(TASK GOAL)
Look through the entries below and count the lines with "primary" in them; the reply is the number alone.

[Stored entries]
+-------+

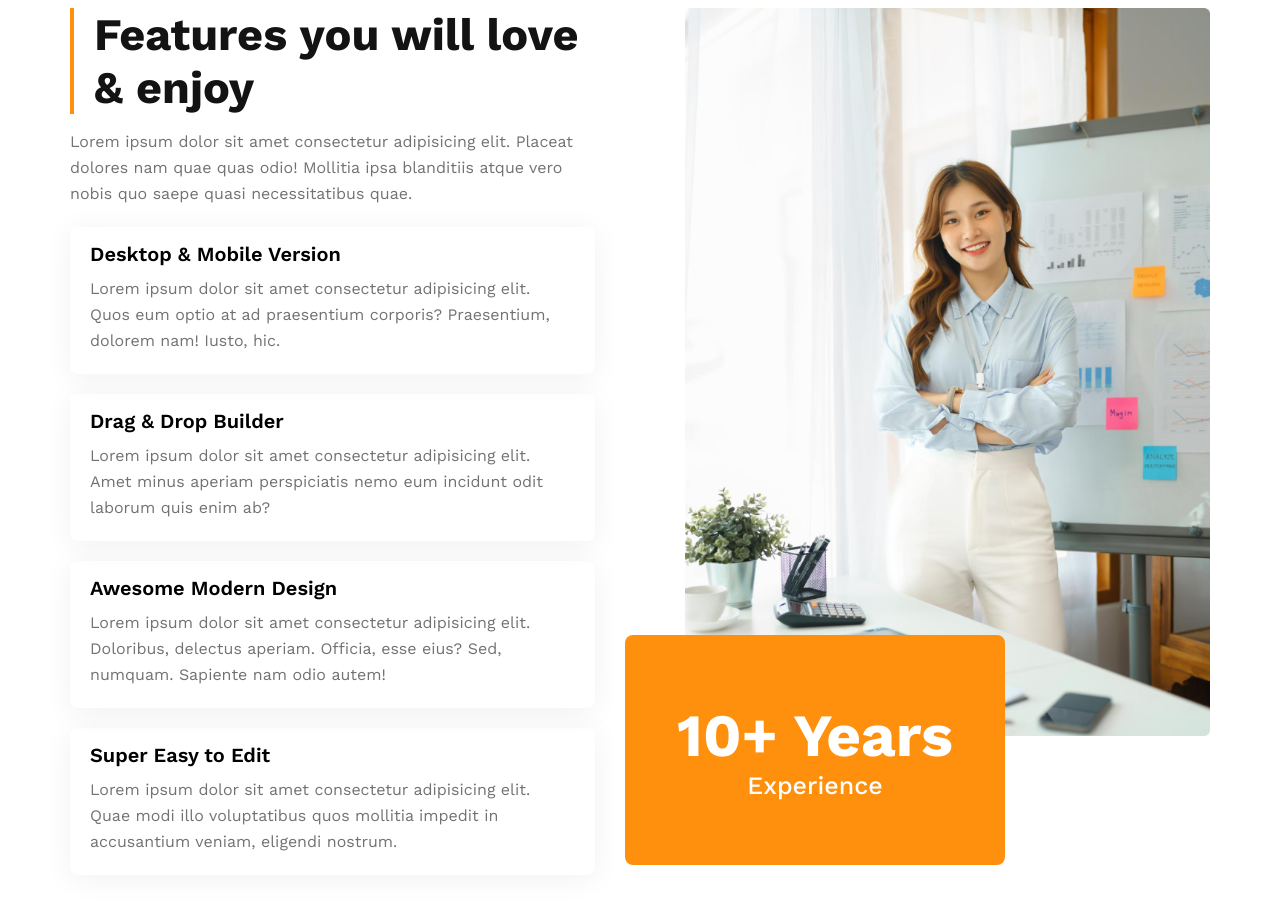
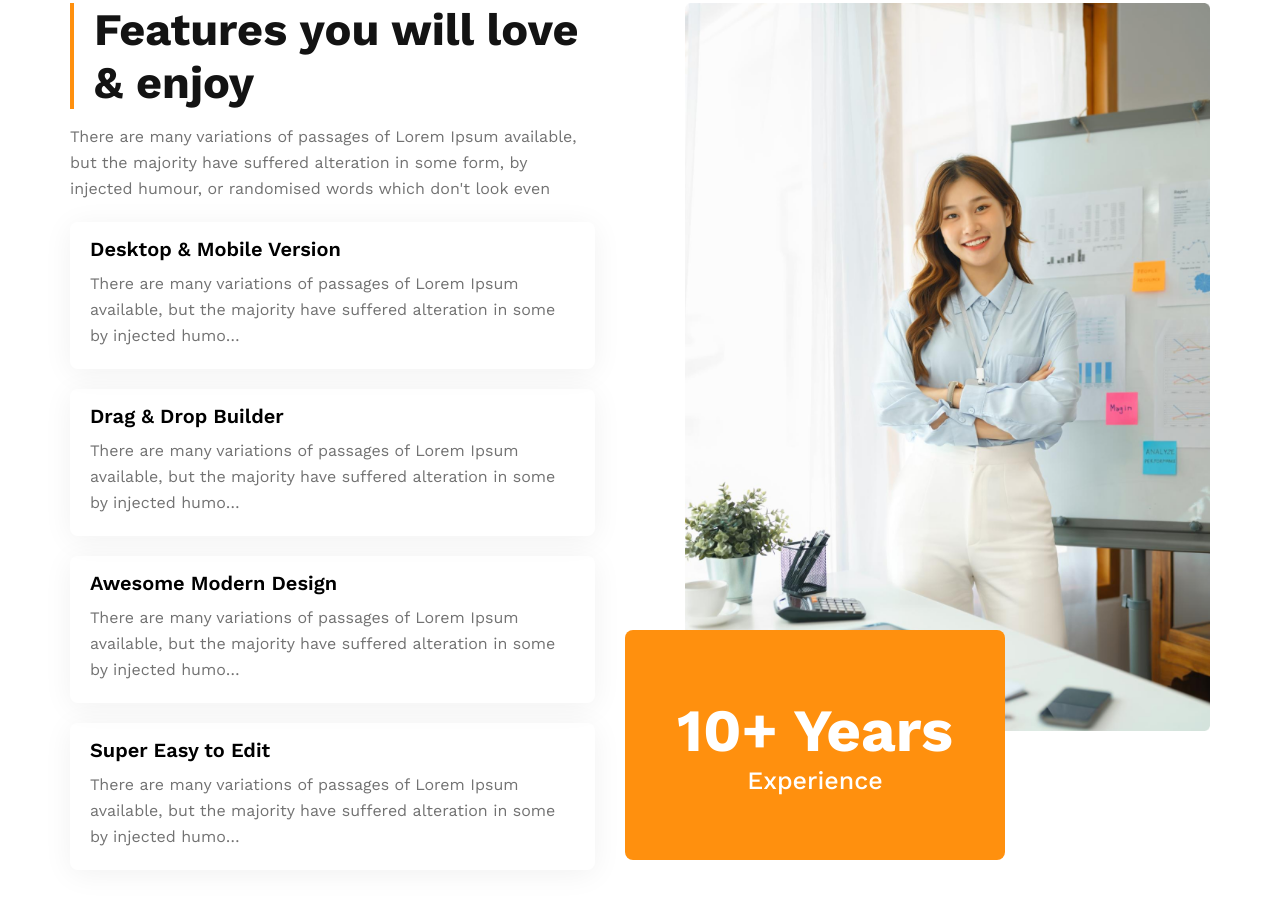
Before and after one commit to faridalam61/g3-architects, a plain HTML site: page index.html in a window 1280 px wide. Shown: the part 1896-2797 px from the top of the page. Drawn offline with nearby package versions, Linux system fonts and the light colour scheme.

Commit message:
Animation and text ellipsis added

```diff
--- a/index.html
+++ b/index.html
@@ -23,7 +23,7 @@
         <!-- hero section  -->
         <div class="hero">
             <h1 class="hero-title">Brand New<br>Group of Architects</h1>
-            <p class="hero-text">Lorem ipsum dolor sit, amet consectetur adipisicing elit. Architecto, totam quisquam! Dolorum eos quis dicta deleniti impedit reiciendis eligendi. Magni distinctio fugiat officia unde dicta nihil rem dolores maiores doloremque!</p>
+            <p class="hero-text">There are many variations of passages of Lorem Ipsum available, but the majority have suffered alteration in some form, by injected humour, or randomised words which don't look even</p>
             <button class="btn-primary">Explore More</button>
         </div>
         <img src="./images/banner.png" class="banner-image" alt="">
@@ -42,7 +42,7 @@
             </div>
             <div class="content">
                 <h2 class="feature-title"><span class="light">Quick list</span> of Our <span class="primary">Features</span></h2>
-                <p class="feature-text">Lorem ipsum dolor sit amet consectetur adipisicing elit. Dolorum debitis nostrum porro. Illo quasi nostrum optio accusamus molestiae, distinctio eos, eum ab placeat ut provident doloribus cupiditate odit praesentium id!</p>
+                <p class="feature-text">There are many variations of passages of Lorem Ipsum available, but the majority have suffered alteration in some form, by injected humour, or randomised words which don't look even</p>
                 <button class="btn-primary">Explore More</button>
             </div>
         </div>
@@ -57,25 +57,30 @@
                 </h2>
             </div>
             <p class="more-feature-text">
-                Lorem ipsum dolor sit amet consectetur adipisicing elit. Placeat dolores nam quae quas odio! Mollitia ipsa blanditiis atque vero nobis quo saepe quasi necessitatibus quae.
+                There are many variations of passages of Lorem Ipsum available, but the majority have suffered alteration in some form, by injected humour, or randomised words which don't look even
             </p>
 
             <div class="more-feature-card">
                 <h3 class="secondary-title">Desktop & Mobile Version</h2>
-                <p class="secondary-text">Lorem ipsum dolor sit amet consectetur adipisicing elit. Quos eum optio at ad praesentium corporis? Praesentium, dolorem nam! Iusto, hic.</p>
+                <p class="secondary-text">There are many variations of passages of Lorem Ipsum available, but the majority have suffered alteration in some </p>
+                <div class="eliips">by injected humour, or randomised words which don't look</div>
             </div>
             <div class="more-feature-card">
                 <h3 class="secondary-title">Drag & Drop Builder</h2>
-                <p class="secondary-text">Lorem ipsum dolor sit amet consectetur adipisicing elit. Amet minus aperiam perspiciatis nemo eum incidunt odit laborum quis enim ab?</p>
+                <p class="secondary-text">There are many variations of passages of Lorem Ipsum available, but the majority have suffered alteration in some </p>
+                <div class="eliips">by injected humour, or randomised words which don't look</div>
             </div>
             <div class="more-feature-card">
                 <h3 class="secondary-title">Awesome Modern Design</h2>
-                <p class="secondary-text">Lorem ipsum dolor sit amet consectetur adipisicing elit. Doloribus, delectus aperiam. Officia, esse eius? Sed, numquam. Sapiente nam odio autem!</p>
+                <p class="secondary-text">There are many variations of passages of Lorem Ipsum available, but the majority have suffered alteration in some </p>
+                <div class="eliips">by injected humour, or randomised words which don't look</div>
             </div>
             <div class="more-feature-card">
                 <h3 class="secondary-title">Super Easy to Edit</h2>
-                <p class="secondary-text">Lorem ipsum dolor sit amet consectetur adipisicing elit. Quae modi illo voluptatibus quos mollitia impedit in accusantium veniam, eligendi nostrum.</p>
+                <p class="secondary-text">There are many variations of passages of Lorem Ipsum available, but the majority have suffered alteration in some </p>
+                <div class="eliips">by injected humour, or randomised words which don't look</div>
             </div>
+
         </div>
 
         <div class="feature-image">
@@ -89,7 +94,7 @@
     <!-- Some facts  -->
     <section class="fact">
         <h2 class="fact-title">Some Facts</h2>
-        <p class="fact-text">Lorem ipsum, dolor sit amet consectetur adipisicing elit. Harum, dolorem. Tenetur reprehenderit fuga iusto totam alias maiores eos neque aperiam?</p>
+        <p class="fact-text">There are many variations of passages of Lorem Ipsum available, but the majority have suffered alteration.</p>
         <div class="fact-cards">
             <div class="card">
                 <img src="./images/icons/ribon.png" alt="">
@@ -118,7 +123,7 @@
     <section class="sponsor-section">
         <div class="sponsor">
             <h2 class="sponsor-title">Our Sponspors</h2>
-            <p class="sponsor-text">Lorem ipsum dolor, sit amet consectetur adipisicing elit. Neque magni, inventore deserunt itaque id quo atque sit placeat</p>
+            <p class="sponsor-text">There are many variations of passages of Lorem Ipsum available, but the majority have suffered alteration.</p>
         </div>
         <div class="sponsor-list">
             <img src="./images/sponsors/amazon.png" alt="">
--- a/styles/style.css
+++ b/styles/style.css
@@ -66,7 +66,7 @@ nav{
 /* Hero section  */
 .hero{
     text-align: center;
-    margin: 50px 200px;
+    margin: 50px 180px;
 }
 
 .hero-title{
@@ -80,6 +80,7 @@ nav{
     font-weight: 400;
     color: #727272;
     margin: 30px 0;
+    line-height: 26px;
 }
 
 .banner-image{
@@ -122,8 +123,9 @@ nav{
 .feature-text{
     color:#727272;
     font-weight: 400;
-    font-size: 16px;
+    font-size: 15px;
     margin: 15px 0 30px;
+    line-height: 25px;
 }
 
 
@@ -140,6 +142,7 @@ nav{
     font-weight: 400;
     font-size: 16px;
     margin: 20px 50% 60px 0;
+    line-height: 25px;
 }
 .fact-cards{
     display: flex;
@@ -151,8 +154,15 @@ nav{
     border-radius: 8px;
     text-align: center;
     padding: 25px;
+    transition: 0.4s;
 }
 
+.card:hover{
+    background:#FFF4E7;
+    transform: scale(1.1);
+    color:#fff;
+    cursor: pointer;
+}
 .card-title{
     font-size: 45px;
     font-weight: 600;
@@ -195,6 +205,7 @@ nav{
     font-weight: 400;
     color: #727272;
     margin: 28px 0 40px;
+    line-height: 25px;
 }
 
 
@@ -281,12 +292,22 @@ nav{
     font-weight: 600;
 }
 
-.secondary-text{
+.secondary-text, .eliips{
     font-size: 16px;
     font-weight: 400;
     color: #727272;
     line-height: 26px;
     margin-top: 10px;
+}
+.eliips{
+    margin-top:0;
+    width: 150px;
+    white-space: nowrap;
+    overflow: hidden;
+    text-overflow: ellipsis;
+}
+.eliips:hover{
+    overflow: visible;
 }
 
 /* Responsive design  */
```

+-------+

(REPLY)
3